EXERCISE DIRECTIONS
Your answer must be an exact copy of the entries below, with no pictures in it.

-------------------------

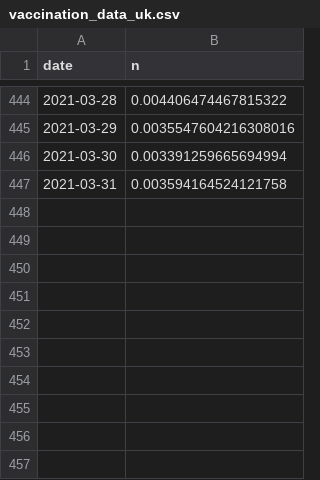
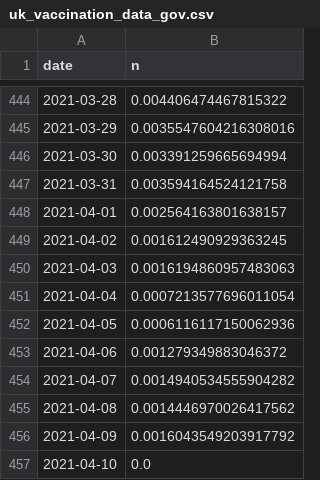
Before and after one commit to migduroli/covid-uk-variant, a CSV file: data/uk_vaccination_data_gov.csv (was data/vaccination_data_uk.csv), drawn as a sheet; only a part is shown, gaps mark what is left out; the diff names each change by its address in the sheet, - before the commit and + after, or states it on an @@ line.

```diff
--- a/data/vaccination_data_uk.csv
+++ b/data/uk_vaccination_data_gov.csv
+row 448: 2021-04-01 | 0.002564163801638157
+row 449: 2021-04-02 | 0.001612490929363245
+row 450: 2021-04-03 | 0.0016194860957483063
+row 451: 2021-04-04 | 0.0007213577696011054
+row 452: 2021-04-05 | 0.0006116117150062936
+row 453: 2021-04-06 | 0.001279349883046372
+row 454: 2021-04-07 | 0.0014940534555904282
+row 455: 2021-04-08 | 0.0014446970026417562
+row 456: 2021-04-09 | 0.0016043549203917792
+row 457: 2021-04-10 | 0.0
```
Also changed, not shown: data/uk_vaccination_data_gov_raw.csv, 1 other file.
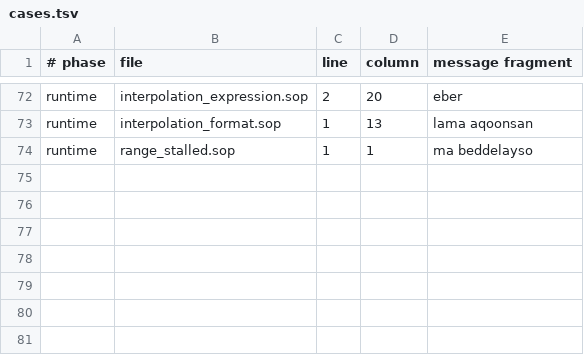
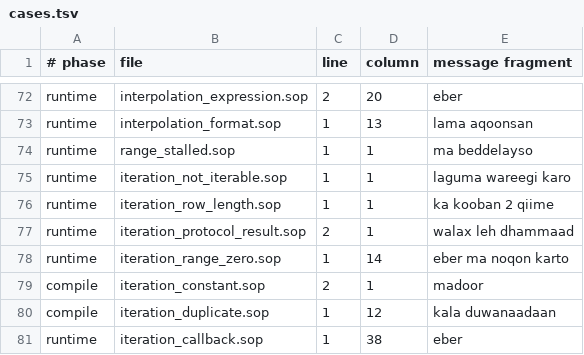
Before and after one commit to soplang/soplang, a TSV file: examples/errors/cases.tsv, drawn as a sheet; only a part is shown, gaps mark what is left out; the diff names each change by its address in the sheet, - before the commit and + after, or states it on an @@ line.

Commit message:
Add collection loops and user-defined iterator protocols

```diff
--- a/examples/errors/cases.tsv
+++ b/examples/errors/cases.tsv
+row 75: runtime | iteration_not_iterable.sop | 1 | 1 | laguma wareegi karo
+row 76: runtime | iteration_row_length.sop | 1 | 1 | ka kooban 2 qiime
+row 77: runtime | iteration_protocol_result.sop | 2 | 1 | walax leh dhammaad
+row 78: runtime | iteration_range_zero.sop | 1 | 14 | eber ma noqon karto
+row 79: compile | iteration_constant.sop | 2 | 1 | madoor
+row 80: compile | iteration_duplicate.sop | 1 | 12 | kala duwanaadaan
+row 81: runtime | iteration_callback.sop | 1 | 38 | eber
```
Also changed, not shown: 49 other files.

-------------------------

TASK OUTPUT
Before and after one commit to migduroli/covid-uk-variant, a CSV file: data/uk_vaccination_data_gov.csv (was data/vaccination_data_uk.csv), drawn as a sheet; only a part is shown, gaps mark what is left out; the diff names each change by its address in the sheet, - before the commit and + after, or states it on an @@ line.

```diff
--- a/data/vaccination_data_uk.csv
+++ b/data/uk_vaccination_data_gov.csv
+row 448: 2021-04-01 | 0.002564163801638157
+row 449: 2021-04-02 | 0.001612490929363245
+row 450: 2021-04-03 | 0.0016194860957483063
+row 451: 2021-04-04 | 0.0007213577696011054
+row 452: 2021-04-05 | 0.0006116117150062936
+row 453: 2021-04-06 | 0.001279349883046372
+row 454: 2021-04-07 | 0.0014940534555904282
+row 455: 2021-04-08 | 0.0014446970026417562
+row 456: 2021-04-09 | 0.0016043549203917792
+row 457: 2021-04-10 | 0.0
```
Also changed, not shown: data/uk_vaccination_data_gov_raw.csv, 1 other file.
Before and after one commit to soplang/soplang, a TSV file: examples/errors/cases.tsv, drawn as a sheet; only a part is shown, gaps mark what is left out; the diff names each change by its address in the sheet, - before the commit and + after, or states it on an @@ line.

Commit message:
Add collection loops and user-defined iterator protocols

```diff
--- a/examples/errors/cases.tsv
+++ b/examples/errors/cases.tsv
+row 75: runtime | iteration_not_iterable.sop | 1 | 1 | laguma wareegi karo
+row 76: runtime | iteration_row_length.sop | 1 | 1 | ka kooban 2 qiime
+row 77: runtime | iteration_protocol_result.sop | 2 | 1 | walax leh dhammaad
+row 78: runtime | iteration_range_zero.sop | 1 | 14 | eber ma noqon karto
+row 79: compile | iteration_constant.sop | 2 | 1 | madoor
+row 80: compile | iteration_duplicate.sop | 1 | 12 | kala duwanaadaan
+row 81: runtime | iteration_callback.sop | 1 | 38 | eber
```
Also changed, not shown: 49 other files.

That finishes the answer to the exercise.